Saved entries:
-=-=-

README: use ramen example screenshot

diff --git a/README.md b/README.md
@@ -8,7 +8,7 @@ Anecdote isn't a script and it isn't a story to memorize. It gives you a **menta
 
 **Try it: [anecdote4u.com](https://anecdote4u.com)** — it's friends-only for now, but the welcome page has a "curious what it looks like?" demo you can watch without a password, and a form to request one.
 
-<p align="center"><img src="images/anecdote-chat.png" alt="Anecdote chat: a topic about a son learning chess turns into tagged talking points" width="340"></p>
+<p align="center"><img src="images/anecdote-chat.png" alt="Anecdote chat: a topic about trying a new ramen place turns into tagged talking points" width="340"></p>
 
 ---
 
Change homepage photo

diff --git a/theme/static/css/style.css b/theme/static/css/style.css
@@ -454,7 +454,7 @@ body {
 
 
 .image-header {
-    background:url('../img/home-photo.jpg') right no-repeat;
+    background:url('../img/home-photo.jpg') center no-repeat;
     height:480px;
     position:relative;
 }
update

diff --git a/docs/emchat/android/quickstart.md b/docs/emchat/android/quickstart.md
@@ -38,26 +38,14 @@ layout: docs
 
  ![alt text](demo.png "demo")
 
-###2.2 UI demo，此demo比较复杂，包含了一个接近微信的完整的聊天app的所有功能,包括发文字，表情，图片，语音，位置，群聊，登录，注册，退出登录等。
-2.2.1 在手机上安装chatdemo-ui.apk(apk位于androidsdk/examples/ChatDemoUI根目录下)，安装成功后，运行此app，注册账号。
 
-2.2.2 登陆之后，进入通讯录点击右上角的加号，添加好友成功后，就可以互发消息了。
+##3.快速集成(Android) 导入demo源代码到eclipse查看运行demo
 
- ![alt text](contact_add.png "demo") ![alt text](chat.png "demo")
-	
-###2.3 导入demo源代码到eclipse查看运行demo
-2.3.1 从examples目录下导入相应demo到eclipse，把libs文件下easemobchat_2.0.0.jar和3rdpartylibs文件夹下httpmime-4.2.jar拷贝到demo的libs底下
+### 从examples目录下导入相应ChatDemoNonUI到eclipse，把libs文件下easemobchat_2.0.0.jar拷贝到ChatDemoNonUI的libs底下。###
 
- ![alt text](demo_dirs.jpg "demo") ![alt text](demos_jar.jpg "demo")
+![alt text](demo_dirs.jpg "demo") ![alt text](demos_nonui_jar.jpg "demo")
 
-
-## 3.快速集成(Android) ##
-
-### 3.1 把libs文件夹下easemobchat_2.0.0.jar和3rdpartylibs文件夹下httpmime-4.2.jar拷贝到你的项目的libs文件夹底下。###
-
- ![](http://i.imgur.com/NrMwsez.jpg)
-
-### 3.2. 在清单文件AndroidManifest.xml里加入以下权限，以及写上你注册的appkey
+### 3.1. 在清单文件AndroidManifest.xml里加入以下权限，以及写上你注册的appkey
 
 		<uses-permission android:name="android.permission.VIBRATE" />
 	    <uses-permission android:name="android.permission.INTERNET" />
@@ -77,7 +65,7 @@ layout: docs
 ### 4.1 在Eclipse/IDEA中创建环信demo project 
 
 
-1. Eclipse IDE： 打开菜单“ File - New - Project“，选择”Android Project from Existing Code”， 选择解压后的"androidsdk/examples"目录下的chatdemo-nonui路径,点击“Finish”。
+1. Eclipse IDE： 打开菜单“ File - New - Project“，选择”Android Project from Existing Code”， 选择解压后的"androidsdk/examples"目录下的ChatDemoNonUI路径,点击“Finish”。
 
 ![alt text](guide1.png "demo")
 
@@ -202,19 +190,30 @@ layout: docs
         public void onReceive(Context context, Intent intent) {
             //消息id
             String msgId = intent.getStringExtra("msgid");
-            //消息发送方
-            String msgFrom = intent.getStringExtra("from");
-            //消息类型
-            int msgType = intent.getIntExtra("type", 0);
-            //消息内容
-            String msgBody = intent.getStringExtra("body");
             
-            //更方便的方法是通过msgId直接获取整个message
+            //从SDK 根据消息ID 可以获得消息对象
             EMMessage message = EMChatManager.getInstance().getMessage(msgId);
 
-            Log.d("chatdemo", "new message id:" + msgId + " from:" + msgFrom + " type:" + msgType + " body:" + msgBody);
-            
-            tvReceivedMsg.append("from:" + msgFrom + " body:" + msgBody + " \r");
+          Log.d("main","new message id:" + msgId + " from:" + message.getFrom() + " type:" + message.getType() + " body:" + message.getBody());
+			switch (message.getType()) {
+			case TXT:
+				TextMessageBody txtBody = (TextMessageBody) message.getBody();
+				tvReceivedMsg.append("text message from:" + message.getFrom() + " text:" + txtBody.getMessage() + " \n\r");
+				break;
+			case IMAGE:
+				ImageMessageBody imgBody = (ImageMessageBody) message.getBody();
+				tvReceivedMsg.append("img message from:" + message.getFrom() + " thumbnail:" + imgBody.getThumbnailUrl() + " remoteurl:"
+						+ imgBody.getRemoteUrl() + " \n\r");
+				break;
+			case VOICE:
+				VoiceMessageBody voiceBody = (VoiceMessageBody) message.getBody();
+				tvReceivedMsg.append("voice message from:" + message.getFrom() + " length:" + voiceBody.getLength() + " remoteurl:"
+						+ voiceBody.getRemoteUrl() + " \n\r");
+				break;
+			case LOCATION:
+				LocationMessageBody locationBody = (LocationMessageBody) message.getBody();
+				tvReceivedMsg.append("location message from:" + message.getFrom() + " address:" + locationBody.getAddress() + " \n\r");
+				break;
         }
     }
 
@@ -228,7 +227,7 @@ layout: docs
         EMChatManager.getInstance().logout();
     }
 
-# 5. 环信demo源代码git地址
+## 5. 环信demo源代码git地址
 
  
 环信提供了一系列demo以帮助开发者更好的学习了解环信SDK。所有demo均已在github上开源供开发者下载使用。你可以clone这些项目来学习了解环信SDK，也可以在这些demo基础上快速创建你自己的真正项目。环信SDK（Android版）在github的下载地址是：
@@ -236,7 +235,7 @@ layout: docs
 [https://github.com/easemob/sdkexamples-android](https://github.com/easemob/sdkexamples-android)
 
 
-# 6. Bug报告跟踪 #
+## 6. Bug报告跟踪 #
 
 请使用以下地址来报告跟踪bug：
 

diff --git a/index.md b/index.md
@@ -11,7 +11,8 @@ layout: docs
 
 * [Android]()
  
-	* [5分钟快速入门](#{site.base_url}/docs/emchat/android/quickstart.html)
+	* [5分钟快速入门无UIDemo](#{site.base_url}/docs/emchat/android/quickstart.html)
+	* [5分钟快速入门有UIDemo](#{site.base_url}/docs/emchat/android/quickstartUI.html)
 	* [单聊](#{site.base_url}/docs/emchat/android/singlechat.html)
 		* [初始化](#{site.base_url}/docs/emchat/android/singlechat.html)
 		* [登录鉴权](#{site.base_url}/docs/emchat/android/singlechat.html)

-=-=-

## WHAT THE TASK REQUIRES
Working from the records above, find how many lines contain the string "intent" and answer with the bare number.

## SOLVED EXERCISE
5